Racial disparities among state prison inmates in Minnesota and around the country are becoming much less pronounced, but the figures show that African Americans are still incarcerated at much higher rates than whites. This was just one of the conclusions found in a report on prison demographics released on Dec. 3 by the Council on Criminal Justice. The nonpartisan organization also noticed a narrower disparity between the number of black and white individuals on parole or probation.

The mass incarceration of African Americans peaked in the late 1980s and early 1990s due to the emergence of crack cocaine as a major law enforcement challenge. By the year 2000, a black American was 15 times more likely than a white American to be sent to prison for possessing or distributing illegal drugs. In 2016, an African American was five times more likely to be incarcerated on narcotics charges. The overall ratio of black to white inmates fell from 9-1 to 6-1 between 2000 and 2016 according to the COCJ report.

The researchers point out in the report that this decrease probably has very little to do with reforms to police procedures or changes in prosecutorial priorities. They say that the main driving force behind the narrowing racial disparities is the shift in the illegal drug marketplace from marijuana and cocaine to methamphetamine and opioids. The researchers mention that the drugs police are most concerned with today are often used or distributed by white Americans.

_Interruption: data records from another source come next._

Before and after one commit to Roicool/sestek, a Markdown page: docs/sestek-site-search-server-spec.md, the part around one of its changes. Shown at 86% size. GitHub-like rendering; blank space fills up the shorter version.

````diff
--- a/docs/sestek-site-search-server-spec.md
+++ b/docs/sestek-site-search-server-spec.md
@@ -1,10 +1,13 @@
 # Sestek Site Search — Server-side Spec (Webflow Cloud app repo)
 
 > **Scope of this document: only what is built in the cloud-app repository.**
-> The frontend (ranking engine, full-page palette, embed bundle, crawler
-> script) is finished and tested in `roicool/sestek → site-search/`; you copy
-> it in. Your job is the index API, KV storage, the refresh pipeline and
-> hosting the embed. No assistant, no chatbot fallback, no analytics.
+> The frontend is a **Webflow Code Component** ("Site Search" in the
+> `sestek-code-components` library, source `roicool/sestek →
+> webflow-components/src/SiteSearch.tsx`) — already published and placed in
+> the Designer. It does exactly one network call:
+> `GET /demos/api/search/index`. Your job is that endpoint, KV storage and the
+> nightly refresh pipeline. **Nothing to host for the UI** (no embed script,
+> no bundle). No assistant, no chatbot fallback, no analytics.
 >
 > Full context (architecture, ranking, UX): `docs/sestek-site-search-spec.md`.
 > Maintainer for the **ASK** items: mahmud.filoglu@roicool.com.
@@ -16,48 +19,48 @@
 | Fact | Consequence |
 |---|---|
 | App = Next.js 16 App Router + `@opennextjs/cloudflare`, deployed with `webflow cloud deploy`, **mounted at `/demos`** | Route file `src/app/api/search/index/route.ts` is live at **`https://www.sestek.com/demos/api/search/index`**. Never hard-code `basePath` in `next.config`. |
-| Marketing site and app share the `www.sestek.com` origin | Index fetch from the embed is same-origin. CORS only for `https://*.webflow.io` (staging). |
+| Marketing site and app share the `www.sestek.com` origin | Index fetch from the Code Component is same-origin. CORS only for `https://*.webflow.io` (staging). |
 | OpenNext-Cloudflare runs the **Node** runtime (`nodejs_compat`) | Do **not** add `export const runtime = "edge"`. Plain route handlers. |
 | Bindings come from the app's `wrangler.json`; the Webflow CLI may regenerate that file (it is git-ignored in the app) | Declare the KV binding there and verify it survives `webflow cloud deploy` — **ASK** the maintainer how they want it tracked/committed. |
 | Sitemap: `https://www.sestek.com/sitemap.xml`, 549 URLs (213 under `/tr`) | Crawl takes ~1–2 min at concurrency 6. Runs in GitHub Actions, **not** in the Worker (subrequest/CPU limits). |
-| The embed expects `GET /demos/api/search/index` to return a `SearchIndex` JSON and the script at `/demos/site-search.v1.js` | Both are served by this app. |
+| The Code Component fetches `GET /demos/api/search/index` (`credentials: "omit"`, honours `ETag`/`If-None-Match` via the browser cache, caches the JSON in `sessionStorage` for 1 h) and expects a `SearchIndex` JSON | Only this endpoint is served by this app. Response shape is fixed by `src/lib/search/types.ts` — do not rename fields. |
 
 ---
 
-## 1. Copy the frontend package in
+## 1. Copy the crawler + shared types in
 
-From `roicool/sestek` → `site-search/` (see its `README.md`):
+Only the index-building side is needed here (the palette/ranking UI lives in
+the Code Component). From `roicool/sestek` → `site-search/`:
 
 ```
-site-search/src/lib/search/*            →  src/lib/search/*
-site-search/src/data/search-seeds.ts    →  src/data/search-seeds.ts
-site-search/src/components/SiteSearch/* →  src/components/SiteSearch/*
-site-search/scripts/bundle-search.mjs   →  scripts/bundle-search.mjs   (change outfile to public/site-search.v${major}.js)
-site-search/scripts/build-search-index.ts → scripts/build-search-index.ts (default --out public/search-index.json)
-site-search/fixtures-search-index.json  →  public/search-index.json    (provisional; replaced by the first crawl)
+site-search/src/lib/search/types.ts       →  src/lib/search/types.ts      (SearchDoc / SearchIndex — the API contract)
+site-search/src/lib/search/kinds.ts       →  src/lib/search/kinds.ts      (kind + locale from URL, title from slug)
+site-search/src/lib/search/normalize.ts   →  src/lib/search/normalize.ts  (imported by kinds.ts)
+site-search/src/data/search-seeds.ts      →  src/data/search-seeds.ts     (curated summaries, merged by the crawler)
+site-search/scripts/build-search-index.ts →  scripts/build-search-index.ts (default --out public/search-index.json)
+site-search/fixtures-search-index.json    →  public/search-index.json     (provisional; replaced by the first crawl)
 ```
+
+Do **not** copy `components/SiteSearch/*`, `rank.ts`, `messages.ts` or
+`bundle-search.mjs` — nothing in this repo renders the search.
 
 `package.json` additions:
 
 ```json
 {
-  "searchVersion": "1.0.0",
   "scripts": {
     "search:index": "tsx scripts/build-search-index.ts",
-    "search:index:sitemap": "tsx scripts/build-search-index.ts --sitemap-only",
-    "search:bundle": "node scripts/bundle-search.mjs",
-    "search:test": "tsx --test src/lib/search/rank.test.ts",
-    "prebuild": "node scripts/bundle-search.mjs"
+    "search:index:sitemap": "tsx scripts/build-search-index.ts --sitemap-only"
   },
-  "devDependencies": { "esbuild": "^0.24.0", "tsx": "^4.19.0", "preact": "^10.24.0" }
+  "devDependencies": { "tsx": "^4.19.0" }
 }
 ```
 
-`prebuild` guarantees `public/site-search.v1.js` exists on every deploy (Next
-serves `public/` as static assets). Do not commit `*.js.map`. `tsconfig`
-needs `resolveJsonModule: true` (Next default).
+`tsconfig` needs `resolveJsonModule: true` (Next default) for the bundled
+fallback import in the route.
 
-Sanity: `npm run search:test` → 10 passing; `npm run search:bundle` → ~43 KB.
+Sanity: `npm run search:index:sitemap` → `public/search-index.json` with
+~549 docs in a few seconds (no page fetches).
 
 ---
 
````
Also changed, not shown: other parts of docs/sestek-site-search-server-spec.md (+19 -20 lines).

When their clients are facing incarceration for nonviolent behavior that would not lead to criminal charges in many states, experienced criminal defense attorneys may encourage prosecutors to consider sanctions that are designed to rehabilitate instead of punish. Attorneys might also raise mitigating factors during plea negotiations such as a full-time job, a supportive family, sincere regret and previous good conduct.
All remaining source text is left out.